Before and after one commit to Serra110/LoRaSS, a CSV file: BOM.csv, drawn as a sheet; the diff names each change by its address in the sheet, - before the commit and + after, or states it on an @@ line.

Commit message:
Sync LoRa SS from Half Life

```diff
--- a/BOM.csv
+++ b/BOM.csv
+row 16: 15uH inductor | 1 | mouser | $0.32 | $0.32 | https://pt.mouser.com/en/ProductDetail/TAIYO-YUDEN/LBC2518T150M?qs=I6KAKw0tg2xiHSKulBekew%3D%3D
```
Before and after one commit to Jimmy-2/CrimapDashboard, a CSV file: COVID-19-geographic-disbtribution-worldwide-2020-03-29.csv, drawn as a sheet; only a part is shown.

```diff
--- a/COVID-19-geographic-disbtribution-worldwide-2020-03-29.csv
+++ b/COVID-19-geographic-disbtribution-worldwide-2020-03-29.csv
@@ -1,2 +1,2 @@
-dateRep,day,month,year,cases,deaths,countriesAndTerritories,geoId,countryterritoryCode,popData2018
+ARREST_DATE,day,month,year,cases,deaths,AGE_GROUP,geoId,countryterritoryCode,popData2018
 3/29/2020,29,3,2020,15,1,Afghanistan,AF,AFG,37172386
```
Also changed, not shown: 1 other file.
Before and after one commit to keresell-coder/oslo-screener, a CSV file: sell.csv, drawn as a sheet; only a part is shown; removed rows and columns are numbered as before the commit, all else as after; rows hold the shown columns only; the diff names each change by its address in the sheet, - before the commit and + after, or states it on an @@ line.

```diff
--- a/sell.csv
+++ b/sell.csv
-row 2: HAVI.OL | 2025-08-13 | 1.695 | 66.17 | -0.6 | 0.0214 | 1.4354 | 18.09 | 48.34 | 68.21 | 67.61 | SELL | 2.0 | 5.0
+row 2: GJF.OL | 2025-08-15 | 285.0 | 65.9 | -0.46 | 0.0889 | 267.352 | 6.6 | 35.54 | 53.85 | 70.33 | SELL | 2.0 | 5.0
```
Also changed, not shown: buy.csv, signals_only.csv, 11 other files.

——————

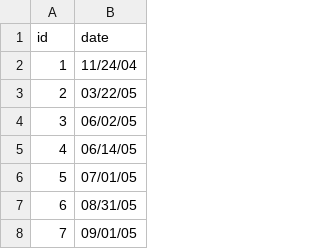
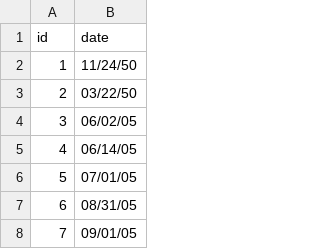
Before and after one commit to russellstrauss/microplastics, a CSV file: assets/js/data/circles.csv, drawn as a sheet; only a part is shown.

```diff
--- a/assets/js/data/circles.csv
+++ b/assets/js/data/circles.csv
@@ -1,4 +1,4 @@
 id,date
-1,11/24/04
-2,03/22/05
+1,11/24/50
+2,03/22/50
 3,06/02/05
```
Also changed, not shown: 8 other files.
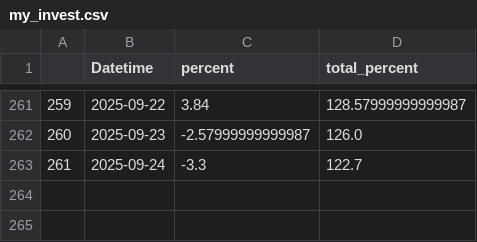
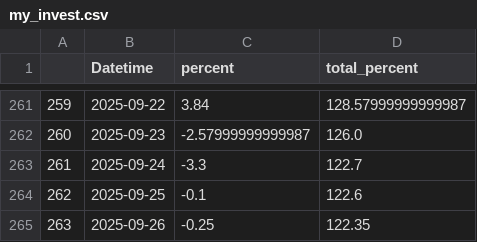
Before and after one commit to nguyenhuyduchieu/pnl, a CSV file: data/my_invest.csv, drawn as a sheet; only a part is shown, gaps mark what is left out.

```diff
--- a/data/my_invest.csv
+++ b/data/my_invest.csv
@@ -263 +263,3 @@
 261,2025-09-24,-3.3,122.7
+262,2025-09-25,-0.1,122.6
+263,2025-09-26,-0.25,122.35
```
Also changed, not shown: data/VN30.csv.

——————

▸ **How to complete this task**:
From the listing above, repeat exactly the lines starting at the line that includes "Also changed, not shown: 1 other file." and ending at the line that includes "Also changed, not shown: buy.csv, signals_only.csv, 11", with nothing outside that span.

▸ **Solution below**:
Also changed, not shown: 1 other file.
Before and after one commit to keresell-coder/oslo-screener, a CSV file: sell.csv, drawn as a sheet; only a part is shown; removed rows and columns are numbered as before the commit, all else as after; rows hold the shown columns only; the diff names each change by its address in the sheet, - before the commit and + after, or states it on an @@ line.

```diff
--- a/sell.csv
+++ b/sell.csv
-row 2: HAVI.OL | 2025-08-13 | 1.695 | 66.17 | -0.6 | 0.0214 | 1.4354 | 18.09 | 48.34 | 68.21 | 67.61 | SELL | 2.0 | 5.0
+row 2: GJF.OL | 2025-08-15 | 285.0 | 65.9 | -0.46 | 0.0889 | 267.352 | 6.6 | 35.54 | 53.85 | 70.33 | SELL | 2.0 | 5.0
```
Also changed, not shown: buy.csv, signals_only.csv, 11 other files.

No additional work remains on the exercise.